Organization of the Canton Fair took careful planning thanks to the interest of more than 25,000 exhibitors and 10 live streaming rooms. The problem is no one received updates or had the information they needed to get started. As a result, the expected crowds didn’t show up. Exhibitors didn’t get much information on how it would work until the virtual expo started and that frustration and confusion impacted moods. Make sure information flows daily from the moment you announce the virtual fair through the launch and keep up with daily updates. Test out the system before a flood of virtual attendees to eliminate as many technical issues as you can.
How could this work for you? Imagine you’re trying to open your new restaurant but can’t have too many patrons or need to build interest until your official opening. You could have diners walk in, sit down at a virtual table, explore your menu, learn how you make your dishes through videos, and purchase merchandise like cookbooks in a virtual store. If you’ll have live music from time to time, you could have one of your musicians tape a few songs and play those videos on your virtual restaurant’s stage. Pair this with updates on your social media sites and you’ll keep engaging consumers and drawing interest.
No matter what idea you have, you have to test your equipment, send out reminders, and keep hitting social media for feedback. You need to remain involved and active with your consumers or they’ll lose interest. It can be hard to manage all aspects of a virtual marketing campaign if you’re new to it.

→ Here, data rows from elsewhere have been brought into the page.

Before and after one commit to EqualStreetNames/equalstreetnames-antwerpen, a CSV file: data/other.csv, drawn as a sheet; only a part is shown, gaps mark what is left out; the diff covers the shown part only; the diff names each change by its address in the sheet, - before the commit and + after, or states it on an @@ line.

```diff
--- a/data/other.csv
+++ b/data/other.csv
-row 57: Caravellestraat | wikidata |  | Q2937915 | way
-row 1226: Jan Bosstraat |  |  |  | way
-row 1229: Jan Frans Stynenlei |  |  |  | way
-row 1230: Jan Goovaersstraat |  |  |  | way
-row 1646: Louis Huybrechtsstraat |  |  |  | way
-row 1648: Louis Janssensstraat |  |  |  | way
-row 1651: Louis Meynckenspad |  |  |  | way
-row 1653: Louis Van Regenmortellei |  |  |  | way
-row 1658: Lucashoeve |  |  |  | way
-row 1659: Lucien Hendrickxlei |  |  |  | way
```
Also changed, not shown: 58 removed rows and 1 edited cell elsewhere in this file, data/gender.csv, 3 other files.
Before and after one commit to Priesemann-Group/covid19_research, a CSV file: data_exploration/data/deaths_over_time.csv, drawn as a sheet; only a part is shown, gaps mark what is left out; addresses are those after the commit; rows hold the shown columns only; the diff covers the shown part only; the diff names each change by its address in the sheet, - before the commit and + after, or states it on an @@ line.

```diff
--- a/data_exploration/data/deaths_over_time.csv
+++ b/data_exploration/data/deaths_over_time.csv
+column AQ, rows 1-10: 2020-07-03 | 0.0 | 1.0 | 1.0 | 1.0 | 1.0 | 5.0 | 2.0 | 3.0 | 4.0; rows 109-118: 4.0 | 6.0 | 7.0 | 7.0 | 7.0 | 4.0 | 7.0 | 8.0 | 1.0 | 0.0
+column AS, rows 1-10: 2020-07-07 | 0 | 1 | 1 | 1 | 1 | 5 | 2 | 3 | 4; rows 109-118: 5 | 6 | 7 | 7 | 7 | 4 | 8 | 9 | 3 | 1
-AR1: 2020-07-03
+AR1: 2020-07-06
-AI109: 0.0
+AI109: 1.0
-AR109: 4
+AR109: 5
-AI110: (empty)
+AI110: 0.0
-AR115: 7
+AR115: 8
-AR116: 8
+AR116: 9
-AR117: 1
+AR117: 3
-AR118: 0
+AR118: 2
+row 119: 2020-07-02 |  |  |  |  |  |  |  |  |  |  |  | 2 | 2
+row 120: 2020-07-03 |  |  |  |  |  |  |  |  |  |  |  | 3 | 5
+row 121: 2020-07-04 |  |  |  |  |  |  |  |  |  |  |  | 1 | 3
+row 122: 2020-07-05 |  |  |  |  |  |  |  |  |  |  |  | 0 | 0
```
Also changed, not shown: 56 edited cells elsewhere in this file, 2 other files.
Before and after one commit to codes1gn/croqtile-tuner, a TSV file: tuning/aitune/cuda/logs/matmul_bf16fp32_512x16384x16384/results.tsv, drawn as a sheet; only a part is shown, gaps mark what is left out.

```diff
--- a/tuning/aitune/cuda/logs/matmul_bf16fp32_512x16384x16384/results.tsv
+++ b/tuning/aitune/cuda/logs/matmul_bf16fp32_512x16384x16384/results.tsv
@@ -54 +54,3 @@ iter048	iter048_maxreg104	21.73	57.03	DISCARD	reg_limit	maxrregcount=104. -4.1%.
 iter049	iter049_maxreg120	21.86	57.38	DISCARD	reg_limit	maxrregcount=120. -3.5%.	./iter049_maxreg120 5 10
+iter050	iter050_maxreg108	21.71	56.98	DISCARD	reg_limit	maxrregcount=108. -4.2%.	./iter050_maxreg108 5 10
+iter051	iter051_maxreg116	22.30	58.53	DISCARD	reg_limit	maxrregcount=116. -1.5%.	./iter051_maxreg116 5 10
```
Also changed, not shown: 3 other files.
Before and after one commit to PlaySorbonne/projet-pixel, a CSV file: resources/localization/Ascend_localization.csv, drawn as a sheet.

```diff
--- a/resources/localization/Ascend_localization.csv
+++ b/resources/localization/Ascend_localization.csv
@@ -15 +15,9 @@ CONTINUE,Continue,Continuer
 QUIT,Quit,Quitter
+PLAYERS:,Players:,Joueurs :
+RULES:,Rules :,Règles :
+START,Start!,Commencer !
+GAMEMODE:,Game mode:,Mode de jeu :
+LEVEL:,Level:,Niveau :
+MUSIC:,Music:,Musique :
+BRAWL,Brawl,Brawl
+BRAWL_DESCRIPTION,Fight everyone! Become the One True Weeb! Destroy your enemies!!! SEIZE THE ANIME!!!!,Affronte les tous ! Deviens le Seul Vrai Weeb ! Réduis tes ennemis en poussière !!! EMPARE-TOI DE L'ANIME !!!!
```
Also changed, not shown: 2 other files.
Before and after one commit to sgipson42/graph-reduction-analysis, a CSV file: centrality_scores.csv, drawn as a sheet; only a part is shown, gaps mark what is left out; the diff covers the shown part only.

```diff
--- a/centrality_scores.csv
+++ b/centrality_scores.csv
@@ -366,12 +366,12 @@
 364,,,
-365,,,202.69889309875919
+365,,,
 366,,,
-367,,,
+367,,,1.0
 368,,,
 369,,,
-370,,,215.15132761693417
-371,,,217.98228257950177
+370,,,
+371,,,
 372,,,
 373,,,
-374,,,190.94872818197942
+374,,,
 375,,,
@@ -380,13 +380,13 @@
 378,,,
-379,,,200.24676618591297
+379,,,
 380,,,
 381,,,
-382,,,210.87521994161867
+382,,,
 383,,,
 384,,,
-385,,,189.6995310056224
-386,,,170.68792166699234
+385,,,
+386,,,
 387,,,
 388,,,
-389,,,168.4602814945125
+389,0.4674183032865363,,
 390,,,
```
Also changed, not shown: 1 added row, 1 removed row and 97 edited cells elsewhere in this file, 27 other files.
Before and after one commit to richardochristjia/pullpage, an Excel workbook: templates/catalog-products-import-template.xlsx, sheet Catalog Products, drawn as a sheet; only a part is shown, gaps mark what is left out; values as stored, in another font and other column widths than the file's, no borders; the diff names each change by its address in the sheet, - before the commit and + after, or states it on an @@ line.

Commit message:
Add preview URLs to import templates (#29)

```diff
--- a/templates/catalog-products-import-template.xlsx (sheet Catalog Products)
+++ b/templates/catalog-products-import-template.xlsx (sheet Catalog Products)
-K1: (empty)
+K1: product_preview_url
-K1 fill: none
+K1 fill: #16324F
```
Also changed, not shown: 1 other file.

Our goal at Factory 360 is to come up with new, effective ways of creating experiential marketing campaigns that impact your consumers in surprising and delightful ways. We have a wealth of knowledge and strategies and pair that with data and research to find the right approach for your virtual marketing campaign. Give us a call and let us help you plan a marketing campaign that exceeds your goals.